You do not love your neighbors as yourself when you deny them equal dignity, equal access or equal protection. And you do not love your neighbors as yourself when you use language, take actions or support policies that offend or disadvantage them.
Does Islam sanction slavery? Until recently, this question would have been seen as somewhat outlandish or else academic. Aside from the odd right-wing talk show host in the US, the latter question does not generally arise these days except in academic and theological discussions.
Besides food and family gatherings, Jewish festivals have profound meanings. Rosh Hashanah is not just the beginning of the Hebrew calendar, but is a symbol of renewal. It is when we begin to scrutinize ourselves and determine how we want to improve ourselves.
All it takes is to accept the life you're living. To receive, with the same spirit, both pleasure and displeasure. To be with, rather than against. And to realize with time that, in the coinciding of things, the stream and the leaf are completely emancipated and free!
Here, little kids are taught to hold incense and kneel and bow at ancestor tablets and a variety of gods. Do you know how cute it is to see a little kid praying with pure devotion to a Buddhist god? It is JUST AS CUTE as the blonde headed little girl singing "Jesus Loves Me."
In response to this unfolding scandal, I submit to you that joining the shame parade is an unhelpful response that misses an important opportunity. The opportunity for the church, for followers of Jesus, for all of us, is to divorce this Monster God once and for all.
The real war on religion is being waged by those on the Right who read the Bible not as the story of God's saving interaction with the world through the unfolding of God's reign, but either as foundational for a conservative politics of self-interest or as a blueprint for a post-Enlightenment cult of individual piety.
Since the Third Century, Christians have primarily buried their dead in churchyards and cemeteries owned by the parish or church that they attended. The Roman Catholic Church has therefore been in the "cemetery business" for over 1,700 years. I
Surveys reveal a disturbingly large number of American Jews who feel disconnected from their Jewish identity. How painfully sad! In response, and with the High Holy Days just around the corner, let me share what being Jewish means to me.
Selfish and harmful acts result in feelings of lack of trust and connectedness with others, which is truly a dire state to find oneself in. I don't know how much misery Dick Chaney or Henry Kissinger experience, but I'm sure their internal realms would feel like hell to me.
The one finding I would most like to share after more than a quarter-century of traveling throughout this country reporting on issues of faith is how similar people are in their basic desires and ambitions.

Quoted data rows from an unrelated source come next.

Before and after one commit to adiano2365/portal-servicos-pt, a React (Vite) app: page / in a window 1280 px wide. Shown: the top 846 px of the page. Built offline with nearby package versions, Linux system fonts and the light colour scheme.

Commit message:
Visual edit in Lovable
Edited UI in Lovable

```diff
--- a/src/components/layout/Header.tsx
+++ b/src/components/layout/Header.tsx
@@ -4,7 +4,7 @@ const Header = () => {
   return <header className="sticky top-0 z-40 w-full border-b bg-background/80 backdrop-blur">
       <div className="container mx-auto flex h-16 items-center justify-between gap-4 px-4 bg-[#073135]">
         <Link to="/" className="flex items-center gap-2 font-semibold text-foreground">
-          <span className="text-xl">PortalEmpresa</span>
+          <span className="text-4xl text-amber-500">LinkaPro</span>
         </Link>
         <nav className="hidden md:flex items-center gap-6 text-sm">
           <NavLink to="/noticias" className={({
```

As Jimmy Carter faces cancer, many of the people who were influenced by this gracious, thoughtful man are brought to sadness. I am one of them. President Carter told me what I needed to hear -- that I was not doing enough in service to the world.
This #blacklivesmatter movement may not be our parent's or grandparent's political modus operandi. It is not far from it. It has benefited from it. No, the #blacklivesmatter movement may not be our momma's or daddy's movement, but it is on the same civil rights movement continuum.

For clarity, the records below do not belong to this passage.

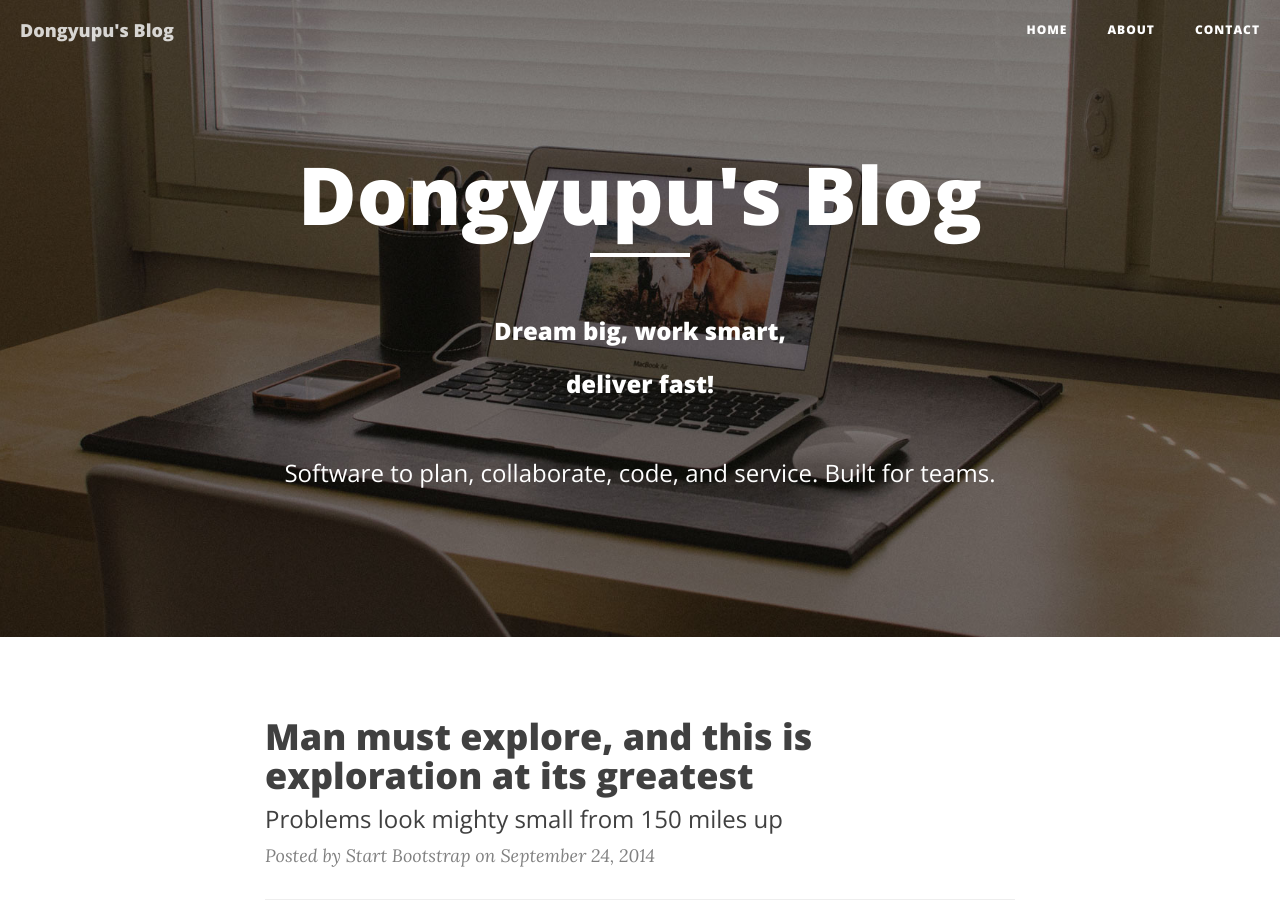
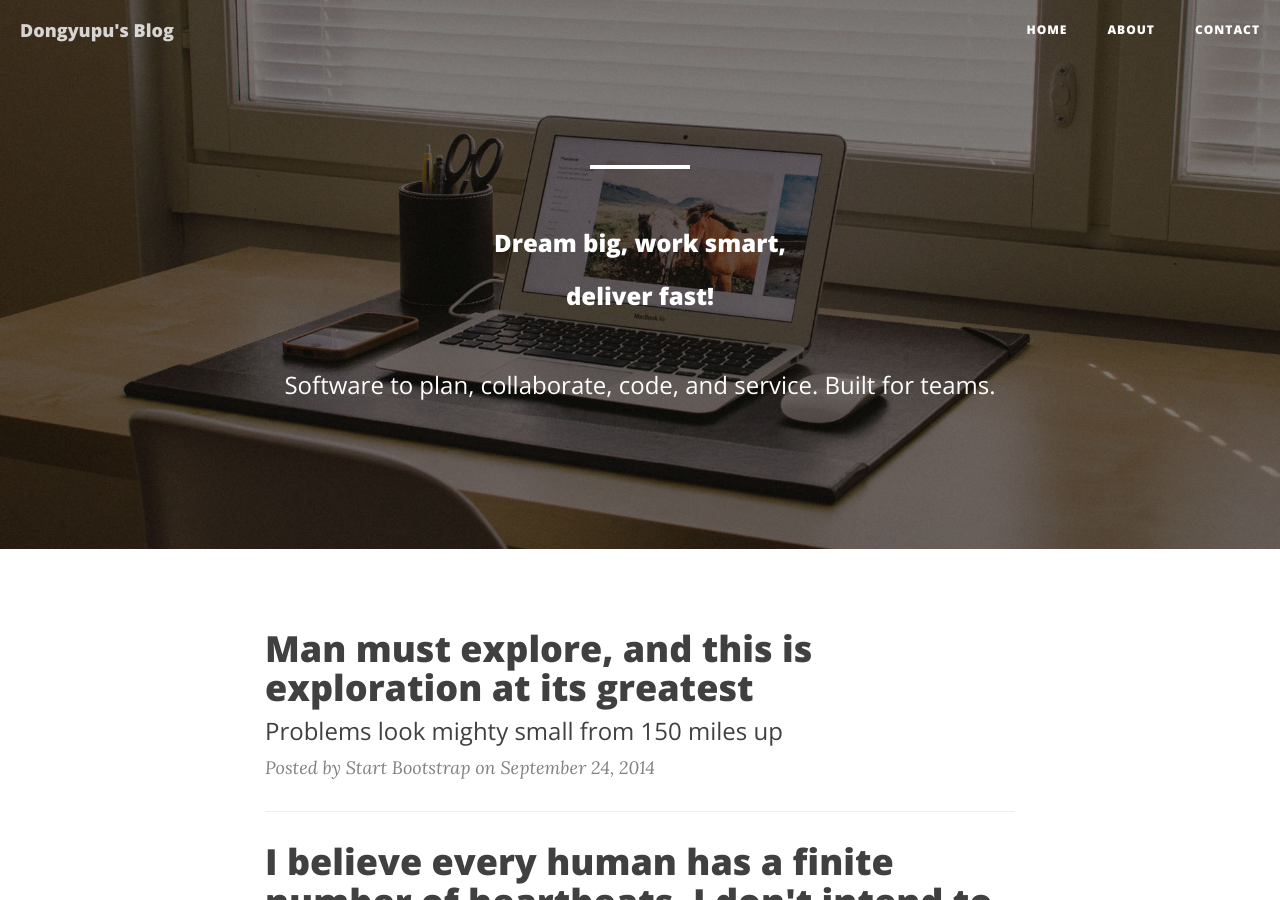
Before and after one commit to dongyupu/colorfulcity, a Jekyll site: the page built from index.html, in a window 1280 px wide and 900 px high. Built offline with Jekyll 4.4.1, drawn with Linux system fonts in a browser that asks for light colours; nearby versions of some CDN libraries; the list of posts is cut into pages by our own code.

Commit message:
no title test

```diff
--- a/_layouts/page.html
+++ b/_layouts/page.html
@@ -8,7 +8,7 @@
         <div class="row">
             <div class="col-lg-8 col-lg-offset-2 col-md-10 col-md-offset-1">
                 <div class="site-heading">
-                    <h1>{% if page.title %}{{ page.title }}{% else %}{{ site.title }}{% endif %}</h1>
+                    <!--h1>{% if page.title %}{{ page.title }}{% else %}{{ site.title }}{% endif %}</h1-->
                     <hr class="small">
                     <span class="subheading">{{ page.description }}</span>
                 </div>
```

It's dispiriting to note how few of childhoods' freewheeling exercises--the entertainments that were once synonymous with youthful delight--survive the journey with us into adult life.
Disunity has infected every corner of the Jewish world, and is the venom that lurks behind every slanted look we give one another, behind every bad word we say about each other (and there are plenty), and behind our indecision as to how we should respond to social and political events.
I wonder about your response because I know myself. I know by experience how close I can walk myself to disaster while whispering the word "harmless" under my breath. How many of us live this way?
Archbishop Desmond Tutu called the HIV/AIDS pandemic a "new apartheid" on a global scale. The virus works in a close alliance with poverty, ignorance, complacency, discrimination, and inequity. Its devastating impact is felt in every country--but especially in areas where inequality rules.
I find there is a Jesus who everybody loves, the Jesus who modeled what it means to show compassion to the stranger, care for the widow, bind up the wounds of the hurting, and heal the sick. This Jesus continues to attract admirers and followers.
The world's 1.7 billion Muslims do not recognize a unifying religious authority like the Pope. Nevertheless, three Grand Muftis, clerics from Saudi Arabia, Lebanon, and Indonesia endorsed the Islamic Declaration on Climate Change and spoke at the Symposium.